Facebook prepares advertisers for when users 'clear history'
Facebook is preparing advertisers for the “clear history” tool that will let people erase their personal data from the social network, affecting ad targeting.
On Tuesday, Facebook announced the long-awaited “clear history” feature would roll out in the coming months. It will allow users to delete data that the social network gathers from websites and apps outside of Facebook, and no longer use that data for advertising.
“When someone disconnects their off-Facebook activity, we won't use the data they clear for targeting,” Facebook said in a blog post on Tuesday. “This means that targeting options powered by Facebook's business tools … can't be used to reach someone with ads.”
Some of Facebook’s most popular marketing technology like the Facebook Pixel and Custom Audiences could be rendered useless if a person erases their tracks. Brands use the pixel, computer code, to tag a user when he or she visits their websites—and then hit them with an ad when they are back on Facebook. If people clear their pixel, they won’t be accessible that way again, unless they visit the website again and rebuild their history.
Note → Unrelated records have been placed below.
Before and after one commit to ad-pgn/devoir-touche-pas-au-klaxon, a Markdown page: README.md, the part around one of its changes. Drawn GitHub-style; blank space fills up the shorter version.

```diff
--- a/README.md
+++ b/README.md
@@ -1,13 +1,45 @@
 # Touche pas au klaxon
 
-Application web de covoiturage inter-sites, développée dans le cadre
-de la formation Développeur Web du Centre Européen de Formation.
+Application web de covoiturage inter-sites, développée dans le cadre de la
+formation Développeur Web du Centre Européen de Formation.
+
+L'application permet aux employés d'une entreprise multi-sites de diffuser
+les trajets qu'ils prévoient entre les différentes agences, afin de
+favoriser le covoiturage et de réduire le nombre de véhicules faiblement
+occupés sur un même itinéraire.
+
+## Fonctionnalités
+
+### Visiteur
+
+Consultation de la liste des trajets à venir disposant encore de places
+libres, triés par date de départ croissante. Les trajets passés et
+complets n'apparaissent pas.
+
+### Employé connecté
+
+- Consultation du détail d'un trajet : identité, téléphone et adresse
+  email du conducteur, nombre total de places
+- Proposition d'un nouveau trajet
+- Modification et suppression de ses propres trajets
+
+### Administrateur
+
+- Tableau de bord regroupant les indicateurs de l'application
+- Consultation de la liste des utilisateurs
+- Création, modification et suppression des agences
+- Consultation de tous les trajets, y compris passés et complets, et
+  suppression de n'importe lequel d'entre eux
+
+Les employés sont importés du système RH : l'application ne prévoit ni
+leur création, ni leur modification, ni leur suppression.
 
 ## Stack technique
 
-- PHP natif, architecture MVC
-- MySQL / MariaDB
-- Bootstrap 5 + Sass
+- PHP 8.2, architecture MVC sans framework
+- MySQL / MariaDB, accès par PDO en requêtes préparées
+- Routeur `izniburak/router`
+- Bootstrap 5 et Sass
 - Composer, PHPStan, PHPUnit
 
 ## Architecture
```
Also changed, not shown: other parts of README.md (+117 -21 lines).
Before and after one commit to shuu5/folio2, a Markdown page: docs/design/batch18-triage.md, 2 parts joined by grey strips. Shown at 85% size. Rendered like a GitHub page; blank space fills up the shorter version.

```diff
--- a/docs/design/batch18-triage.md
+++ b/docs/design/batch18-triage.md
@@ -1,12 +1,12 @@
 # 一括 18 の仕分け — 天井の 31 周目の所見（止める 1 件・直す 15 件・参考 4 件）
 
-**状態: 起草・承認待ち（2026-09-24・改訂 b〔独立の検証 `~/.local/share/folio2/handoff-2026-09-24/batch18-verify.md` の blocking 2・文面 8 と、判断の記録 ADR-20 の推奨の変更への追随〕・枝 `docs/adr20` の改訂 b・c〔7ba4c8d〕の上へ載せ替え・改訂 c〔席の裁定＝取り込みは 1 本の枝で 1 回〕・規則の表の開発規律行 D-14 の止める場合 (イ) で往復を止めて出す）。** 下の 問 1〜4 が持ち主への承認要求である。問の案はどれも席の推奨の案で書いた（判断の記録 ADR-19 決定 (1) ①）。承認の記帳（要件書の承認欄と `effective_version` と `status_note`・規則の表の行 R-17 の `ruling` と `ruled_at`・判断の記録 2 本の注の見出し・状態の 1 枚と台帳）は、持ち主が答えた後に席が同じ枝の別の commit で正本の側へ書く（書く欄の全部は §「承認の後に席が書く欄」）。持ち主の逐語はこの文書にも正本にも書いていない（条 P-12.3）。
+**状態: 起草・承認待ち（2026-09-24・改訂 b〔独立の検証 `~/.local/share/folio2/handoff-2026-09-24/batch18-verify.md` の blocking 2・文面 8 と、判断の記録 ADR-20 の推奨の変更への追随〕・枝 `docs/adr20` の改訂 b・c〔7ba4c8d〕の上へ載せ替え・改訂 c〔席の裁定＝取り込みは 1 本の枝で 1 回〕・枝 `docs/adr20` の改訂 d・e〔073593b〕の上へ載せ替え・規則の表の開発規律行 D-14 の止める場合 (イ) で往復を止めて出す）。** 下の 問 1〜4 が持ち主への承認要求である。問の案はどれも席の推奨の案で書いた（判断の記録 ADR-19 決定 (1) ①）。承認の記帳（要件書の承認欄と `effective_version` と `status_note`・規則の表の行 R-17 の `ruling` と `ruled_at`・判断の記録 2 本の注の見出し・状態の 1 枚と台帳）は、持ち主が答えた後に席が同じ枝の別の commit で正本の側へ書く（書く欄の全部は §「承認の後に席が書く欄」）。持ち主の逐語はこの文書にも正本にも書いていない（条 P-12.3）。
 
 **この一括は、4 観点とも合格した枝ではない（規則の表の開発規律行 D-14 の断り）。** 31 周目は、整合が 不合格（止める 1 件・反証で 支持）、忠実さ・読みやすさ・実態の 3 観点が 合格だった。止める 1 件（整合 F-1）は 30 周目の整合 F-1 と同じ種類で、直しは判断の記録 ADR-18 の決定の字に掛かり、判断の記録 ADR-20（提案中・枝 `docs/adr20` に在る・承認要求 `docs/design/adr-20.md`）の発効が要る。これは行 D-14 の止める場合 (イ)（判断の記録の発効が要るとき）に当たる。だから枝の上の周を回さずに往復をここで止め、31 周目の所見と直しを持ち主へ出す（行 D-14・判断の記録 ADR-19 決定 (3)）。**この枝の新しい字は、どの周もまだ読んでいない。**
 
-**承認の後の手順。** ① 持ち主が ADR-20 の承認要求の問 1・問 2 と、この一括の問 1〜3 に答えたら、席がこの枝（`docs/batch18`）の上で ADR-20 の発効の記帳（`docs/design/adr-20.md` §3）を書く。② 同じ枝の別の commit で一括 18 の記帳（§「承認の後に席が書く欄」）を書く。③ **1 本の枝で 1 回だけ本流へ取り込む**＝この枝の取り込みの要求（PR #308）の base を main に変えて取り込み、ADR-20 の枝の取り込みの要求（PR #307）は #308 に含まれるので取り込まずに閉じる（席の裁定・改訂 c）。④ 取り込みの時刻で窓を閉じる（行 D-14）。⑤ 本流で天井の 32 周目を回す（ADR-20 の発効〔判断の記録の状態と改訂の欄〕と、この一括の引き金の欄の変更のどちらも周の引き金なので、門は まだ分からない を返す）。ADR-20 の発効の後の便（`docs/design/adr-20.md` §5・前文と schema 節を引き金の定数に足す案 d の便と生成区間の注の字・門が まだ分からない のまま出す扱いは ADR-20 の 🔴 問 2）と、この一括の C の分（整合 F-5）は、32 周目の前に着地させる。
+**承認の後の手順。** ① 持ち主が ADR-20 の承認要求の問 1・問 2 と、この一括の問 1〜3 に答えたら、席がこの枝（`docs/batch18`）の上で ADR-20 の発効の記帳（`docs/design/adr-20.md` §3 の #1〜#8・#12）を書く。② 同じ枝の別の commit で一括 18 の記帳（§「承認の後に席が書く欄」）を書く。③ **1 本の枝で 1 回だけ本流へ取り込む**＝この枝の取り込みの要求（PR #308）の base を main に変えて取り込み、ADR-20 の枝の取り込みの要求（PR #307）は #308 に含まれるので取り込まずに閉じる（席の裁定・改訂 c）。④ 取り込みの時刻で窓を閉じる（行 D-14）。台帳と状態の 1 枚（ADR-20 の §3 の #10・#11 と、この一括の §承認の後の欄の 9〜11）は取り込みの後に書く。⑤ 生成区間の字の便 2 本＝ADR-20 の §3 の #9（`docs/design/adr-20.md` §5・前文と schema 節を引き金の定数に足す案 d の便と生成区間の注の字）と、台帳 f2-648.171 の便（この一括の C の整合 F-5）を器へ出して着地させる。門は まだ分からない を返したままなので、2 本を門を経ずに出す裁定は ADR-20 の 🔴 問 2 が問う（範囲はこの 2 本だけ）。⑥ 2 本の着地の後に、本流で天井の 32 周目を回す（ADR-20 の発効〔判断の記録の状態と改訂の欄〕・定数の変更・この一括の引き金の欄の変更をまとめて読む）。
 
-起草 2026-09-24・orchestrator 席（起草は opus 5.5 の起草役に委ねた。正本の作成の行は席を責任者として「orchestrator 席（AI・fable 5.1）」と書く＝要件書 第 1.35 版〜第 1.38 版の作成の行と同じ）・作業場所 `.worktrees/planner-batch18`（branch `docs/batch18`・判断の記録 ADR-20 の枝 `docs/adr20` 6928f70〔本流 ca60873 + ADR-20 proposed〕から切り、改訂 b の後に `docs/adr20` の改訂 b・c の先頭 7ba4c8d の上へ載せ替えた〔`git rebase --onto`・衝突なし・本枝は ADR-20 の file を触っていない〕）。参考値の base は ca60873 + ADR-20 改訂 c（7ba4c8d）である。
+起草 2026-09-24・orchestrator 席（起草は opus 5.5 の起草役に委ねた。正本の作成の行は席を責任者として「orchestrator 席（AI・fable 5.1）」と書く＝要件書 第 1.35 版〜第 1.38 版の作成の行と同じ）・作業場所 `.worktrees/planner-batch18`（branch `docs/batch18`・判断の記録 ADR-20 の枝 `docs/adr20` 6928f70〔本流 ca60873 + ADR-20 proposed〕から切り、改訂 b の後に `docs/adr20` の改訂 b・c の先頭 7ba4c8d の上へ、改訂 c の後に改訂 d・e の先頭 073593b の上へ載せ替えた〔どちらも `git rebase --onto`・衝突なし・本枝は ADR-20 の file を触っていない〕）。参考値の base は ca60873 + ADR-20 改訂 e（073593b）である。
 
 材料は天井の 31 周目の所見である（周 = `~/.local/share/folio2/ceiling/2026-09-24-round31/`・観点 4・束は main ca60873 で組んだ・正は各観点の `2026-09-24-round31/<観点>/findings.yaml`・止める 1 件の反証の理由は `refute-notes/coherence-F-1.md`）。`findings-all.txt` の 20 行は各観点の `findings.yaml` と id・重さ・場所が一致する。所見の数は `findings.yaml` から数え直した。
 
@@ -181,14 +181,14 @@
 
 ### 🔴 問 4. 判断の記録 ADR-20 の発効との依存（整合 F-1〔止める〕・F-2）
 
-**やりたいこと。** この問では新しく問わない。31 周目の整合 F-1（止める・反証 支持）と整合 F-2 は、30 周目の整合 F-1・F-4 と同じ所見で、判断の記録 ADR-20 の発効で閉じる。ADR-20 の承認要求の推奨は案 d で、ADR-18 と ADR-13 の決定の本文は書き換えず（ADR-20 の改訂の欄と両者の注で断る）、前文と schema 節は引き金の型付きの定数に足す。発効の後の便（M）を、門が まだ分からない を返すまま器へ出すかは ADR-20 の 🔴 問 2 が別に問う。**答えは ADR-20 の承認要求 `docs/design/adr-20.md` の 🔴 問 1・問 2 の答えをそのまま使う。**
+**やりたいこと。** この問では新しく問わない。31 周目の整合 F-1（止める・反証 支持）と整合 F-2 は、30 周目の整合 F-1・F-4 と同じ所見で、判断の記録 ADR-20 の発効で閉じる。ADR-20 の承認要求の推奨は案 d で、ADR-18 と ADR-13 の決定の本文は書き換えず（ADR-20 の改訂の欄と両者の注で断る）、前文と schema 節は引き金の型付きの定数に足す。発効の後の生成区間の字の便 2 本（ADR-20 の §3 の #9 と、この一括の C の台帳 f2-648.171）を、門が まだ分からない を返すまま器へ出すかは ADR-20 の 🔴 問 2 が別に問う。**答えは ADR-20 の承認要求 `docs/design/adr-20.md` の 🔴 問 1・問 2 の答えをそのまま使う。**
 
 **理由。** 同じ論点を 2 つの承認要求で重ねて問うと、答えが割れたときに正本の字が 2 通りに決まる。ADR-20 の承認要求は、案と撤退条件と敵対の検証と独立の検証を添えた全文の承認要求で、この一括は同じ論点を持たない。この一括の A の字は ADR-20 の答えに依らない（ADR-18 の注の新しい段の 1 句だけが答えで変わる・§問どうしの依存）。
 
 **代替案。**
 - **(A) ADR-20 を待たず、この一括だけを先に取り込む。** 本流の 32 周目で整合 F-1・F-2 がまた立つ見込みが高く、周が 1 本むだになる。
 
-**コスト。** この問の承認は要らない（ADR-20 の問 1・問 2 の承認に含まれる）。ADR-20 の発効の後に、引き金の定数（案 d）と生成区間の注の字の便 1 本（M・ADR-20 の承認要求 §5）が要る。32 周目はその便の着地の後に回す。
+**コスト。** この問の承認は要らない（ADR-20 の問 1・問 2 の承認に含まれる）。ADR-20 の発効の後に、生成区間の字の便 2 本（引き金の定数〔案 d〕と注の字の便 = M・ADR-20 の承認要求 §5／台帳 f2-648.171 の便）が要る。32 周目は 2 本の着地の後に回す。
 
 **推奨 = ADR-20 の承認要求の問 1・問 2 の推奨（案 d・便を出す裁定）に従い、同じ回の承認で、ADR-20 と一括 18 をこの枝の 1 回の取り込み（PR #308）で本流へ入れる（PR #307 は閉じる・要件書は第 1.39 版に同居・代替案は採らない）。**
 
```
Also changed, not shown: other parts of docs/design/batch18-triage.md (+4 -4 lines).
In that way, it is similar to clearing cookies on a web browser like Google’s Chrome. Facebook is implementing these new privacy measures as it responds to the increased scrutiny over data collection and privacy policies. The entire digital advertising industry is rethinking its history of collecting information on everyone’s whereabouts online for the purposes of serving highly targeted messages.
Google just last week announced that Chrome would have new anti-tracking features that give people more control over how websites collect data about them. Google was following Apple’s stricter anti-tracking policies on Safari.
Facebook is in the middle of negotiations with U.S. regulators over its history of collecting and sharing data with developers outside its own social network. The company is expected to reach a deal with the Federal Trade Commission to oversee its privacy practice for decades to come and to pay a possible $5 billion fine for its past practices.
In the past year, CEO Mark Zuckerberg has tried to reorient the company so that it operates form a privacy-first mindset with new tools like the “clear history” function and encrypted messaging. At its developer conference earlier this month, Facebook revealed a series of product updates that spoke to its goals of increased security.
The clamp down on the free flow of user data, however, will impact the advertising industry, and the company has been talking to brands and agencies about what they can expect.
“We've had conversations along the way with businesses, agencies and industry bodies to get a sense of things advertisers will want to know in preparation,” Facebook said in an e-mailed statement.